According to a report cited in the the Journal of Craniofacial Surgery, dog bites to the face are a relatively common injury in young children, and often require repeated plastic surgery procedures to deal with persistent scarring. They may require primary and revisional surgery. All result in permanent facial scars.
A report cited in the Journal describes the treatment and outcomes of dog bites of the face, scalp, and neck based on a case series of 107 children over a 10-year period. The average children's age was 5.9 years. The majority of families (77%) opted for scar revision between 9 and 18 months after initial treatment to improve the aesthetic outcome. Lawsuit actions resulted in 39 of the cases making good documentation an essential part of treatment.
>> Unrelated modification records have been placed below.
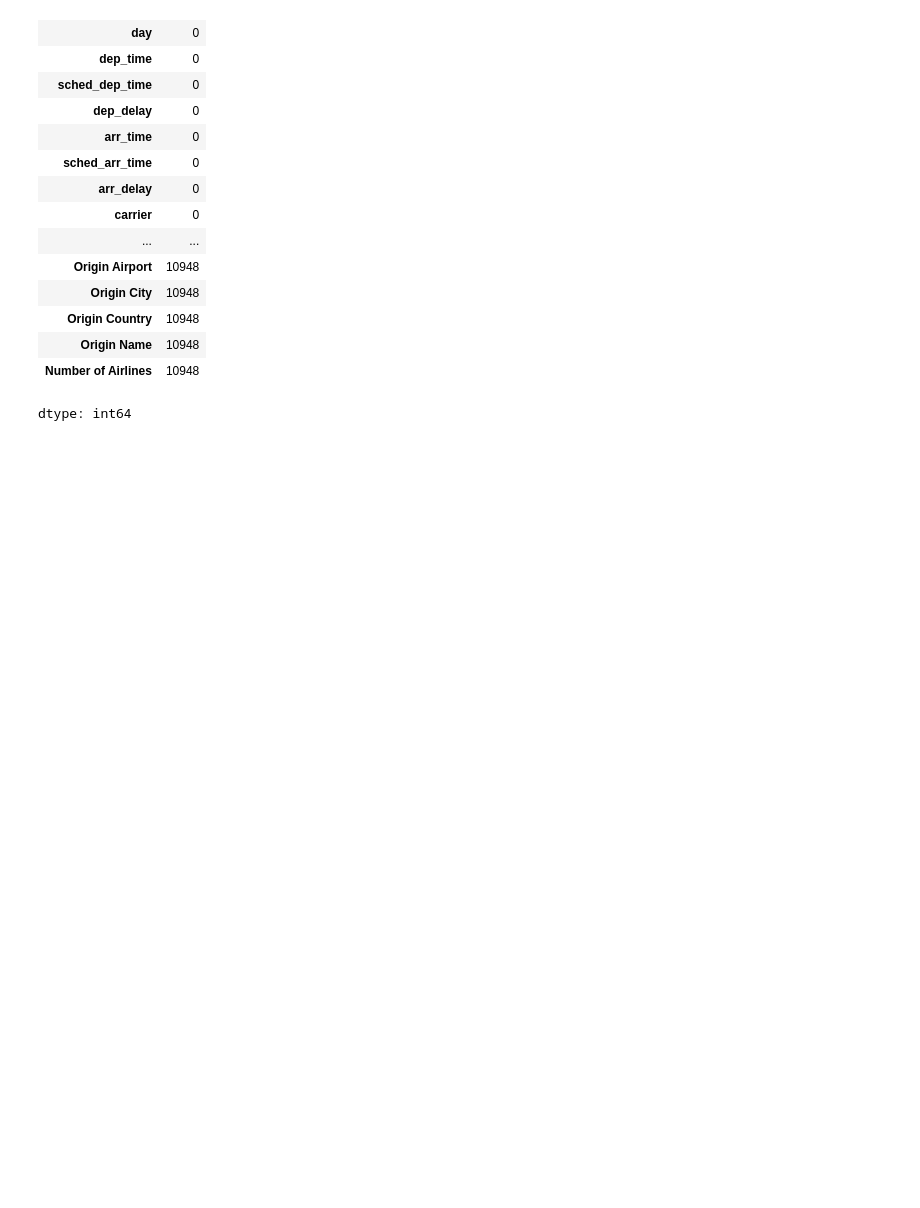
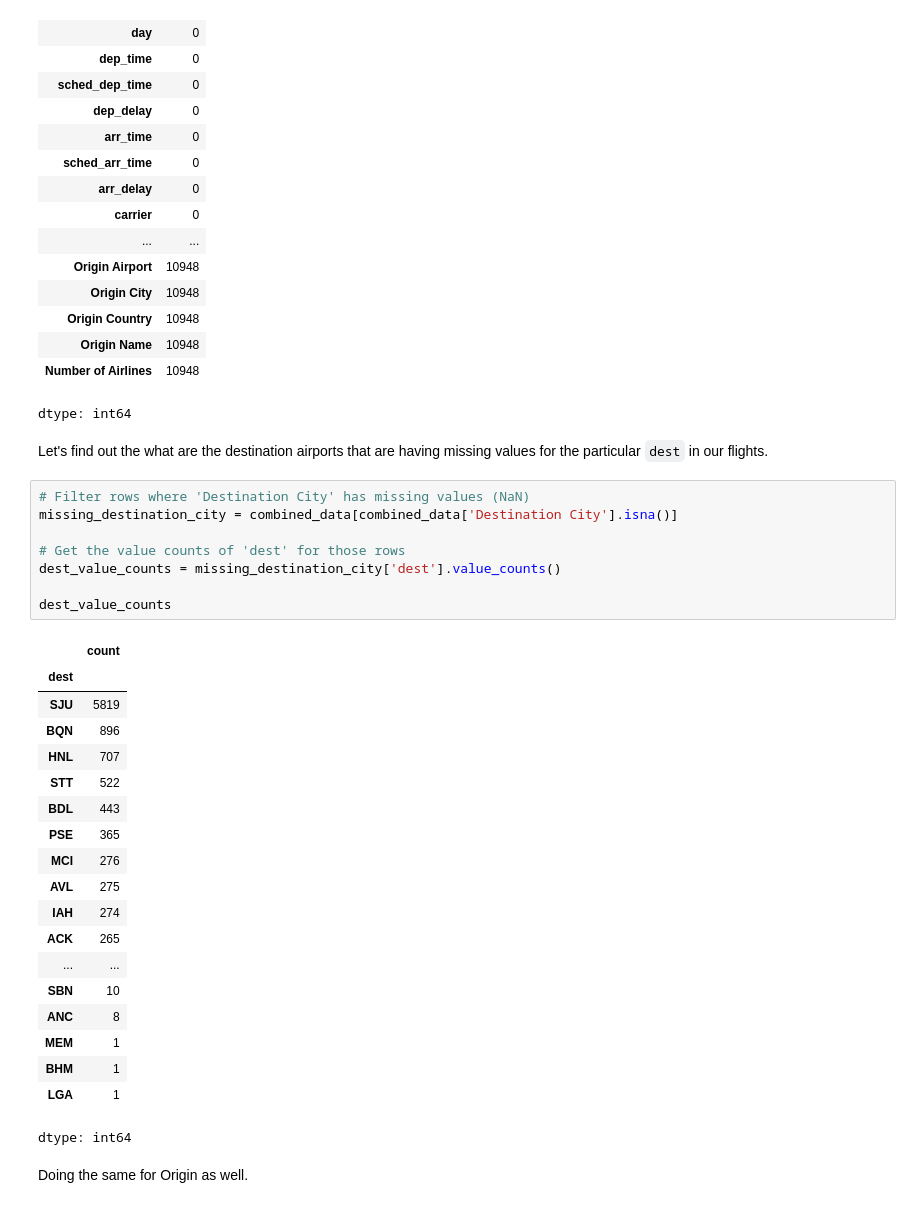
Before and after one commit to Saahil2106/Cloud9, a Jupyter notebook: Group06_Milestone2&3.ipynb, the cells around one changed output. Drawn from its saved outputs; the diff is of its cells as text; blank space fills up the shorter version.

```diff
--- a/Group06_Milestone2&3.ipynb
+++ b/Group06_Milestone2&3.ipynb
@@ -448,3 +528,35 @@ combined_data.isna().sum()
 | Origin Name | 10948 |
 | Number of Airlines | 10948 |
 dtype: int64
+# %% [markdown]
+Let's find out the what are the destination airports that are having missing values for the particular `dest` in our flights.
+# %%
+# Filter rows where 'Destination City' has missing values (NaN)
+missing_destination_city = combined_data[combined_data['Destination City'].isna()]
+
+# Get the value counts of 'dest' for those rows
+dest_value_counts = missing_destination_city['dest'].value_counts()
+
+dest_value_counts
+# %% [output]
+|  | count |
+| dest |  |
+| SJU | 5819 |
+| BQN | 896 |
+| HNL | 707 |
+| STT | 522 |
+| BDL | 443 |
+| PSE | 365 |
+| MCI | 276 |
+| AVL | 275 |
+| IAH | 274 |
+| ACK | 265 |
+| ... | ... |
+| SBN | 10 |
+| ANC | 8 |
+| MEM | 1 |
+| BHM | 1 |
+| LGA | 1 |
+dtype: int64
+# %% [markdown]
+Doing the same for Origin as well.
```
Also changed, not shown: parts of 37 cells of this notebook.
Dog bite injuries to the face in children frequently require multiple scar revisions to obtain the best possible aesthetic outcome, and the family should be so counseled at the onset of treatment.
According to research cited, "[R]egardless of the severity of the trauma, most dog bite injuries result in permanent scars, and secondary revision surgery is frequently needed,"